[iii] We did this by downloading the results of an advanced Kickstarter query for UK videogames projects, and extracting information about each project in it with R. This information included URLs for individual projects, which we crawled for additional information. Although the initial project search announced “765 UK video games projects” in Kickstarter, the query only returned information for 678 projects (90% of the total). The count for successfully funded projects was consistent across queries.

[iv] There is likely to be double counting here, since people often back more than one project in Kickstarter. It is also worth noting that the budgets for projects launched before the official launch of Kickstarter in the UK were only available in dollars. We converted them into pounds using the average monthly exchange rate between USD and GBP in the month when the Kickstarter campaign ended, which we accessed from XE Currency Converter.

[v] Kickstarter projects that fail to reach their funding goal do not receive any money.

[vi] This can be controversial among backers.

[vii] We classified projects as “individual-run” by matching the first word (“John”) in each Kickstarter artist’s name (“John Doe”) with a list of 5,494 English names. If there was no match, we assumed the project was set-up by a company.

[viii] We allocated projects to gaming genres (based on Wikipedia) by looking for keywords (“shooter”, “first-person-shooter”, “fps”) in their project description. If a project matched more than one genre, we labeled it as ‘Multigenre.’ If it did not match any, we labeled it as “Other.”

[ix] The index normalises local Kickstarter activity (measured using project location information) with population data from the Census. The census data was obtained from ONS, The Scottish Census Website, and the Northern Ireland Neighbourhood Information Service at the Output Area level (referred to as “Small Area” in NI), and allocated to TTWAs after looking-up via the National Statistics Postcode Lookup.
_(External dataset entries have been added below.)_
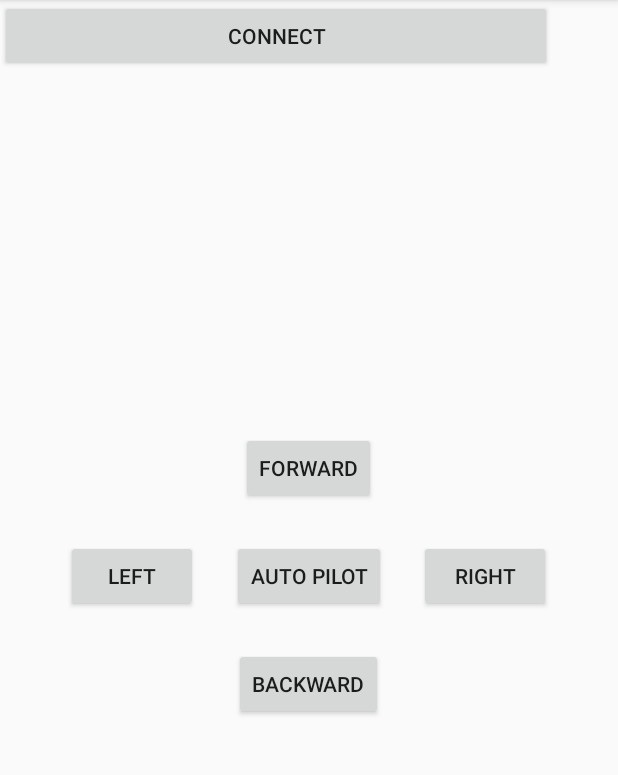
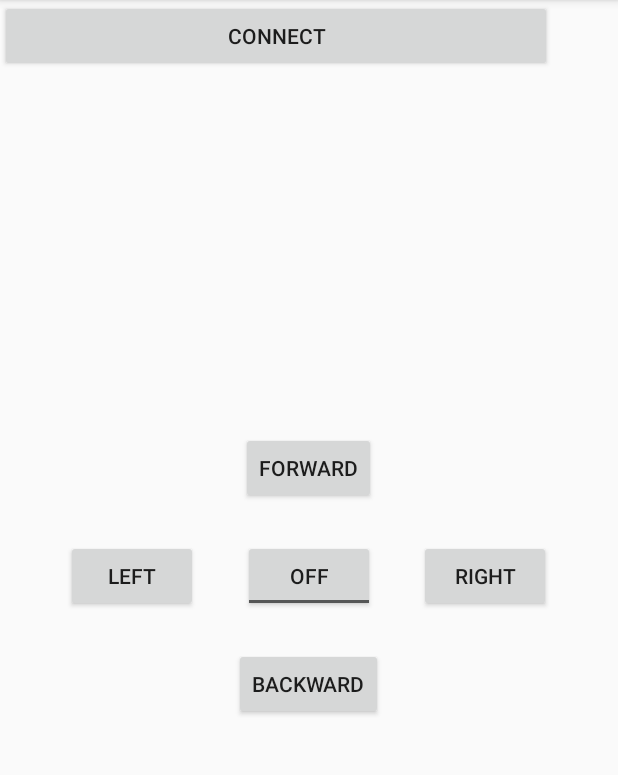
Before and after one commit to georgeerol/BlueBot, an Android app: the screen it shows after launch (MainActivity), on a phone screen of 412 x 824 dp, the part 84-859 px from its top. Run offline under Robolectric (Android 15) with nearby library versions, the phone set to English and light mode, and no system bars; libraries missing offline, so code that uses them is left out: app.akexorcist.bluetotohspp; 4 statements that could not run were skipped.

```diff
--- a/app/src/main/java/com/car/rc/example/fouliex/rccar/MainActivity.java
+++ b/app/src/main/java/com/car/rc/example/fouliex/rccar/MainActivity.java
@@ -97,7 +97,7 @@ public class MainActivity extends AppCompatActivity implements View.OnTouchListe
         findViewById(R.id.backward).setOnTouchListener(this);
         findViewById(R.id.left).setOnTouchListener(this);
         findViewById(R.id.right).setOnTouchListener(this);
-        findViewById(R.id.auto).setOnTouchListener(this);
+     // findViewById(R.id.auto).setOnClickListener();
     }
 
     /**
--- a/app/src/main/res/layout/activity_main.xml
+++ b/app/src/main/res/layout/activity_main.xml
@@ -17,12 +17,13 @@
         tools:layout_editor_absoluteY="0dp" />
 
 
-    <Button
+    <ToggleButton
         android:id="@+id/auto"
         android:layout_width="wrap_content"
         android:layout_height="wrap_content"
         android:layout_centerInParent="true"
-        android:text="Auto Pilot" />
+        android:text="Auto Pilot"
+        />
 
     <Button
         android:id="@+id/right"
```
Also changed, not shown: 1 other file.
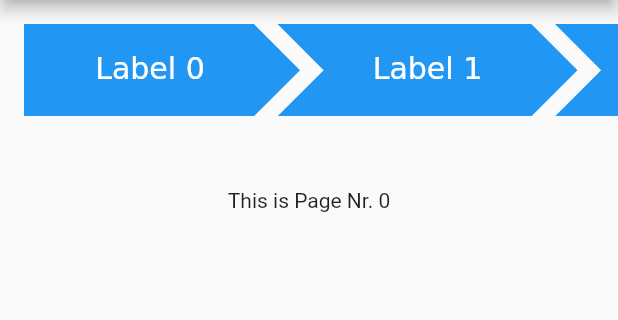
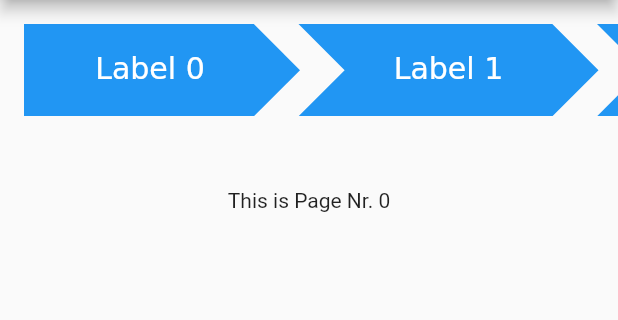
Before and after one commit to underwhelmingToaster/progress_tab_bar, a Flutter app: the screen it shows after launch, on a phone screen of 412 x 824 dp, the part 84-404 px from its top. Run offline on Flutter 3.47's test engine with Material 2 defaults, Android fonts, the light colour scheme and no system bars.

Commit message:
implemented padding at start & end of tab bar

```diff
--- a/example/lib/main.dart
+++ b/example/lib/main.dart
@@ -40,8 +40,8 @@ class _MyHomePageState extends State<MyHomePage> {
           Padding(
             padding: const EdgeInsets.symmetric(vertical: 16),
             child: ProgressTabBar(
-              spacing: 16,
               tabWidth: 200,
+              spacing: 30,
               children: [
                 ProgressTab(
                     label: "Label 0",
--- a/lib/progress_tab_bar.dart
+++ b/lib/progress_tab_bar.dart
@@ -80,7 +80,10 @@ class _ProgressTabBarState extends State<ProgressTabBar> {
   }
 
   double _calculateLength(ProgressTabBar widget) {
-    return widget.children.length * (widget.tabWidth - 25 + widget.spacing) + (12 * (widget.tabWidth/200));
+    return
+      widget.children.length * (widget.tabWidth - 20)   // Space for tabs
+      + (widget.children.length - 1) * widget.spacing   // Space for spacing
+      + (widget.tabWidth / 200) * 12;                   // Space for padding at end
   }
 }
 
```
Matching project locations to Travel to Work Areas capt uring local labour markets was not trivial, given the lack of consistency in the geographical levels provided in Kickstarter project locations (which included cities like e.g. “Brighton & Hove”, areas like “North Yorkshire” and even nations like “Wales”). We used a fuzzy matching approach between location names and TTWA names, followed by some corrections by hand (e.g. allocating Leamington Spa projects to the Warwickshire and Stratford-Upon-Avon TTWA). This method failed to clearly allocate projects to TTWAs in 101 cases, and in some cases, the allocation was rough (e.g. York includes some projects in the Yorkshire area due to similarity in names). Caution is advised in the interpretation of this exploratory analysis.

[x] They are Brighton and Hove, Cambridge, Cardiff, London, Warwick and Stratford-Upon-Avon, and Edinburgh.

[xi] Interestingly, the Kickstarter index has a stronger correlation with measures of games specialisation estimated using Nesta’s “big data” approach, than with measures based on official Standard Industrial Classification – SIC – codes, suggesting that the former approach is better at capturing ‘under the radar’ games development activity.

[xii] This number (15% of all ‘companies’ in our Kickstarter list) sounds reasonable.  Leaving aside the fact that it is based on a perfect match between an organisation’s name in Kickstarter and our games dataset, many companies operating in Kickstarter might not yet have published a commercial game which would have been discussed online, and therefore, identifiable using the “big data” approach in A Map of the UK Games Industry.

Part of


Juan Mateos-Garcia

Juan Mateos-Garcia

Juan Mateos-Garcia

Director of Data Analytics Practice

Juan Mateos-Garcia was the Director of Data Analytics at Nesta.

View profile